Before Amram’s celebration got underway, Ellen Prior talked about the Steinway Jazz Forum Arts 88 Keys Campaign to help purchase the beautiful Steinway B Classic Grand piano that is on loan to the club. She also discussed other fundraisers they are participating in, as well as all the excellent artwork on display that is for sale at the club.
Mark Morganelli then introduced David Amram, who looked resplendent in an ivory suit. Amram sang the praises of the club, and the entrancing Tarrytown area. He thanked the crowd for sharing his birthday and started the music with Duke Ellington’s “Take the ‘A’ Train.” He was joined by his son Adam Amram on congas, drummer Kevin Twigg, guitarist Vic Juris, bassist Rene Hart, trumpeter Alex Miller, and saxophonist Erik Lawrence. David did double duty on piano and flute, with a flute solo that was utterly charming, and at one point, he astonished the crowd by playing two flutes at once, and later added some percussion. The man really hasn’t lost a step, and has stamina that belies his 88 years.
Amram has collaborated with many great artists over the years, including Leonard Bernstein, Thelonious Monk, Dizzy Gillespie, Mary Lou Williams, Pete Seeger, Betty Carter, Arlo Guthrie, and Jack Kerouac, and he told several anecdotes about his career experiences throughout the night.

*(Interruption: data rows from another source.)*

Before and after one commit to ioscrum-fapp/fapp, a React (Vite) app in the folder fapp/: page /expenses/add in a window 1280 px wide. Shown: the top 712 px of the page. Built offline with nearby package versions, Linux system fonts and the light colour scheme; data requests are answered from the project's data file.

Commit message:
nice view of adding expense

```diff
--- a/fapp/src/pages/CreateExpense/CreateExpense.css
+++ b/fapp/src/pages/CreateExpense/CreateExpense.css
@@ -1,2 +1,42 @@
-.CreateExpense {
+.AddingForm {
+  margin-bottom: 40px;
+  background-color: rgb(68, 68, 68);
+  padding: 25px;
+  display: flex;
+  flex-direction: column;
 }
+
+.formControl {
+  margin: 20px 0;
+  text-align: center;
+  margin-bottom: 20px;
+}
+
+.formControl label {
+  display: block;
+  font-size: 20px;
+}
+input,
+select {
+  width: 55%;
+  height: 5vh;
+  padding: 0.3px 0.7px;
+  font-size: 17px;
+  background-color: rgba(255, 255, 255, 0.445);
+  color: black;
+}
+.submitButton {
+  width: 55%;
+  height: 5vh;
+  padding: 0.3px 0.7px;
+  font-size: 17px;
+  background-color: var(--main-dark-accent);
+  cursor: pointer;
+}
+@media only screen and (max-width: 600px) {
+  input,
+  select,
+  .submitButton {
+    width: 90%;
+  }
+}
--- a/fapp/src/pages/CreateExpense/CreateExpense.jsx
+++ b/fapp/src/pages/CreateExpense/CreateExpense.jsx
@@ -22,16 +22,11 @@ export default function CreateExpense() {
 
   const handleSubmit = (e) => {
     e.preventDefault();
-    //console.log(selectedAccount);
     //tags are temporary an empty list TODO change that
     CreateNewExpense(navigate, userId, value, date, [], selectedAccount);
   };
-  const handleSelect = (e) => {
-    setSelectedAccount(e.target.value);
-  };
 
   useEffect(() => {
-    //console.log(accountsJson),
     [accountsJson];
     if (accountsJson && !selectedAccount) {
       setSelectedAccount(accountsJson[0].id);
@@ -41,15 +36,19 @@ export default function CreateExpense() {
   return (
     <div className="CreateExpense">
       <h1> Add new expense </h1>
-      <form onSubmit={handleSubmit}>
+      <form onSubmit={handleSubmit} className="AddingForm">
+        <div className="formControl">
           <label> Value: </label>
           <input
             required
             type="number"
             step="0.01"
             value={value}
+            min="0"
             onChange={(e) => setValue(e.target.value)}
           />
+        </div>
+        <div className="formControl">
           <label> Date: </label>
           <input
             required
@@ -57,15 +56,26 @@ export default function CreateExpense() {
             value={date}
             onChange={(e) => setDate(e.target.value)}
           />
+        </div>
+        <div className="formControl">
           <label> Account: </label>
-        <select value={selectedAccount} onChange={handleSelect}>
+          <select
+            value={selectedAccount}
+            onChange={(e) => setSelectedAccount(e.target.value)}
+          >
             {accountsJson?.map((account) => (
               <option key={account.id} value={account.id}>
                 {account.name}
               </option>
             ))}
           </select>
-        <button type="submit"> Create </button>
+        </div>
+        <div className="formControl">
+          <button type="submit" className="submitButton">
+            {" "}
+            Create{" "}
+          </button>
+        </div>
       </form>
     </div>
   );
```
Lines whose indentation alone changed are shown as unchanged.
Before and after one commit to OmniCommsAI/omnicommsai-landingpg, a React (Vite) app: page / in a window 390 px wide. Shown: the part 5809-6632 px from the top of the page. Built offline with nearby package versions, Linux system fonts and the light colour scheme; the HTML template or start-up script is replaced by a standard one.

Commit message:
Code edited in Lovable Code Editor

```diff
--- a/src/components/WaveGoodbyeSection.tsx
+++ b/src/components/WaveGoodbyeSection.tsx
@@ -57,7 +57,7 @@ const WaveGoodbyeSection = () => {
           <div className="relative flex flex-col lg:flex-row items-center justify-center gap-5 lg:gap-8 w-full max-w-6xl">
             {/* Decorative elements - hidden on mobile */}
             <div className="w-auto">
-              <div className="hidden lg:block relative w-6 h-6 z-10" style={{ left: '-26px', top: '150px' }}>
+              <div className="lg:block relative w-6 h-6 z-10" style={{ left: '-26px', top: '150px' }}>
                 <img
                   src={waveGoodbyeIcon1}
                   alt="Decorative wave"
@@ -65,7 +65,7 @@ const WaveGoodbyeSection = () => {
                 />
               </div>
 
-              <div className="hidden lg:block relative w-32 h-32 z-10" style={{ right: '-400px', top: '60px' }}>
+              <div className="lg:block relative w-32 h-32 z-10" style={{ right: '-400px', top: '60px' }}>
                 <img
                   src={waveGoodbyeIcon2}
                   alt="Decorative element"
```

Among his many notable achievements is his score for the 1961 film, Splendor in the Grass, and the unforgettable score of the 1962 film, The Manchurian Candidate. He has also traveled all over the world and has picked up and learned to play instruments from everywhere, which he incorporates into his orchestrations and shows. He is a gifted storyteller, recounting events with impeccable memory and great wit. Amram talked about “The University of Hang-out-ology,” where he said he was a lifetime student. He added, “Everyone has a story, and everyone can be a teacher, if you listen.” He talked about the short 1959 film by Robert Frank and Alfred Leslie, Pull My Daisy, based on the poem of the same name by Jack Kerouac, Allen Ginsberg, and Neal Cassady. Amram started snapping his fingers and did the spoken-word poem. The drummer, Kevin Twigg also played the glockenspiel, and Amram added a delightful scat to the proceedings.
Then, he pulled out a Chinese reed instrument, a hulusi, and played it in a haunting beginning to a Woody Guthrie song, “Pastures of Plenty.” He showed off another talent, singing, and quite winningly, too. Really, Amram is a one-man band! He followed by playing flute with guitarist Vic Juris on a truly beautiful rendition of “Red River Valley.”
Amram played a few songs inspired by writer Jack Kerouac, and had a friend, poet/actor Frank Messina, recite one of Kerouac’s poem about Denver, Colorado. For the finale, Mark Morganelli sat in with his trumpet on a Thelonious Monk song, “Blue Monk,” and David played the French horn. What a vast array of instruments Amram plays! He encouraged the audience to “Keep being creative and to encourage others to do the same.”
At the end, Ellen Prior brought out a birthday cake while the band played a jaunty “Happy Birthday” and Amram chimed in on a mini djembe drum, showing yet another instrument he plays. This was not only a celebration of David Amram’s 88th birthday, but also a celebration of his music and life. He is energetic, upbeat, and positive, with a very optimistic approach to living. If you get a chance to see Amram live, it is an experience not to be forgotten. He is a consummate performer!
The Jazz Forum is open every weekend, and some of the upcoming artists are the T.S. Monk Sextet, the Tom Harrell Quartet, Nilson Matta & Brazilian Voyage – 70th Birthday Celebration, the Houston Person Quartet, the Fred Hersch Trio, the Bob James Trio, and Vincent Herring Quintet Featuring Jeremy Pelt – Tribute to Freddie Hubbard. For more information about events at Jazz Forum, go to: www.jazzforumarts.org